Q #3: I love my husband very much, but I dread sex with all my heart. He had a radical prostatectomy 20 years ago. We’re 66, and hardly any sex has been okay for years. I don’t want it. My husband, on the contrary, even though he has no nerve endings, now wants sex practically every day. I do it just for him to finish.
A: Many men are capable of sexual pleasure and orgasm without erection or ejaculation, which most people don’t realize. The part of an orgasm that happens in the brain is still functioning, as this Harvard Health article explains. Please see a sex therapist or a sex-positive marriage counselor to get the two of you talking about what sex means to him and why you dislike it so much. Is there something he can do for you to help you enjoy sex more? Sex is obviously important to him, and if you’re dead set against it, would you consider giving him a “pass” to get pleasure elsewhere? Please get couple’s counseling to talk about this.
Q #4: I haven’t had sex since my husband died three years ago. I have tried to get myself off, but it’s not working. What do you suggest? I’m 65.
A: I’m so sorry for your loss. If you’re masturbating the way you used to, but it doesn’t work now, you may be numb from grief, or you may need extra stimulation, which a strong vibrator can give you. Concerns like yours are exactly why I wrote Sex after Grief: Navigating Your Sexuality After Losing Your Beloved. I hope you’ll read it.
Q #5: I am 62 and attractive. While walking the local boardwalk, I get wonderful smiles from women in their 70s and 80s. But when I approach them and ask them if they are married or tell them that I am single, they just smile and kind of freeze in place. Some even laugh out loud. Older women appeal to me a lot. How can I break the barrier or get them to have more courage?

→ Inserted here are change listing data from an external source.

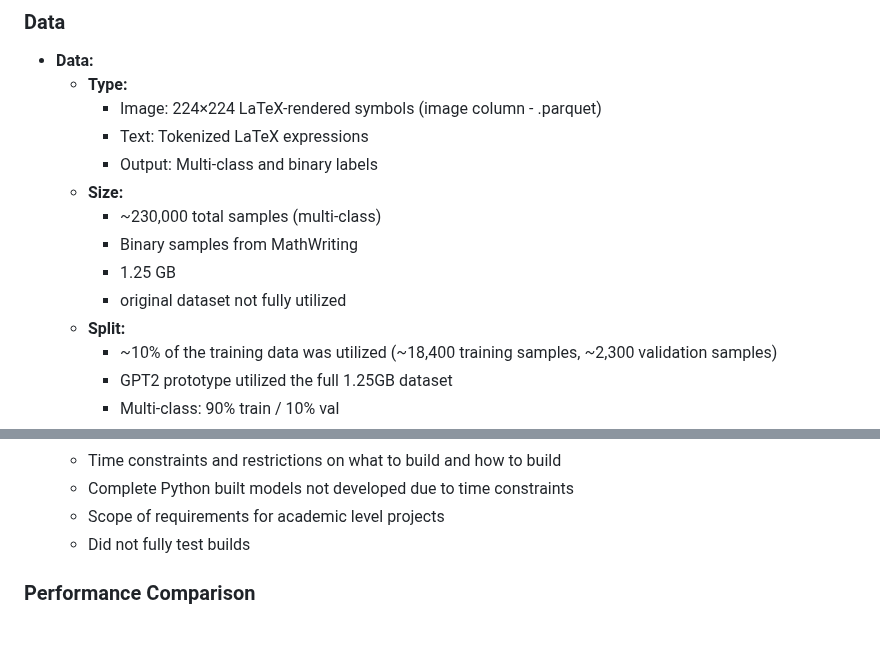
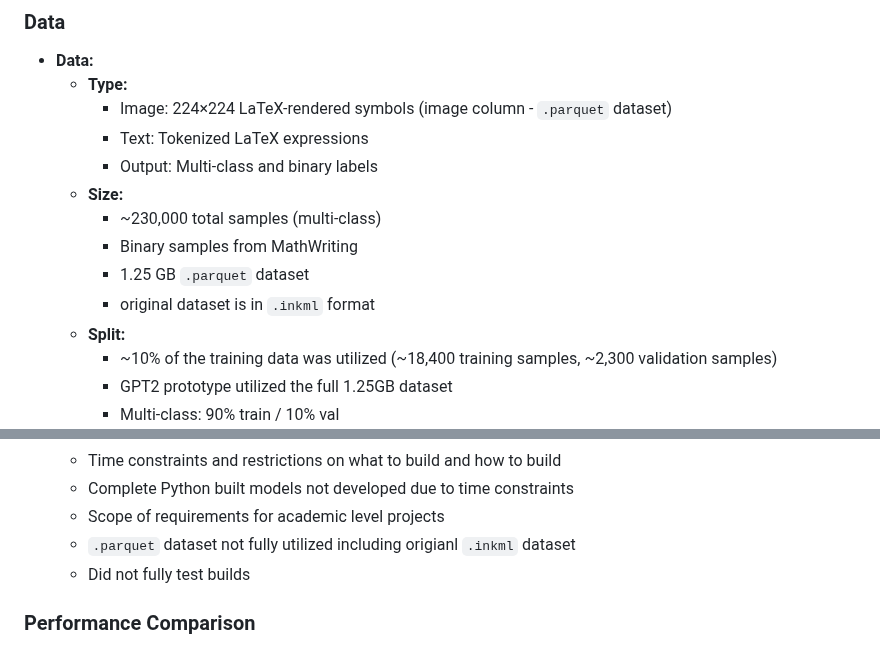
Before and after one commit to rcghpge/version-cv, a Markdown page: README.md, 2 parts joined by grey strips. GitHub-like rendering.

```diff
--- a/README.md
+++ b/README.md
@@ -37,14 +37,14 @@ Prototypes were also designed but not fully built out one of which is a `GPT2 pr
 
 * **Data:**
   * **Type:**
-    - Image: 224×224 LaTeX-rendered symbols (image column - .parquet)
+    - Image: 224×224 LaTeX-rendered symbols (image column - `.parquet` dataset)
     - Text: Tokenized LaTeX expressions
     - Output: Multi-class and binary labels
   * **Size:**
     - ~230,000 total samples (multi-class)
     - Binary samples from MathWriting
-    - 1.25 GB
-    - original dataset not fully utilized
+    - 1.25 GB `.parquet` dataset
+    - original dataset is in `.inkml` format
   * **Split:**
     - ~10% of the training data was utilized (~18,400 training samples, ~2,300 validation samples)
     - GPT2 prototype utilized the full 1.25GB dataset
@@ -112,6 +112,7 @@ Prototypes were also designed but not fully built out one of which is a `GPT2 pr
   - Time constraints and restrictions on what to build and how to build
   - Complete Python built models not developed due to time constraints
   - Scope of requirements for academic level projects
+  - `.parquet` dataset not fully utilized including origianl `.inkml` dataset
   - Did not fully test builds
 
 ### Performance Comparison
```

A: A woman’s polite smile doesn’t mean she wants you to approach her for a date. Freezing the smile or laughing at you doesn’t mean these women lack courage — it means your approach is all wrong. As attractive as you are, asking strangers on the boardwalk if they’re single is a nonproductive way to meet potential dates and may be perceived as creepy. Join a dating site, attend singles events, and watch How the Heck Do I Date at This Age?, my 90-minute webinar that will teach you how to navigate meeting and mating at our age.
Readers: I invite your comments. Thank you, Senior Planet, for hosting “Joan Price Debunks the 7 Myths about Sex and Aging” Feb. 11!
A Message from Joan:
I receive many more questions than I can answer. To help yours get chosen, know this:
- I select questions solely from readers age 60+.
- If I already answered a similar question, yours is less likely to be chosen, so do a search for your topic first.
- When you submit a question, describe your problem, how it affects you, what you’d like to know. Your story will be edited.
- For medical advice, consult your doctor. Change doctors if you’re not satisfied or if you’re treated dismissively.
- I select questions for publication only. For a private answer, request a consultation. Most questions about sex and aging are answered in my books and webinars.
Send Joan your questions by emailing firstname.lastname@example.org. All information is confidential. Joan can only answer questions that are chosen for publication from readers age 60+
Joan Price is the author of several self-help books about senior sex including her newest, “Sex after Grief: Navigating Your Sexuality after Losing Your Beloved,” and the award-winning “Naked at Our Age: Talking Out Loud about Senior Sex.” Visit Joan’s website and blog and her Facebook page. For senior sex news and tips, subscribe to Joan’s free newsletter.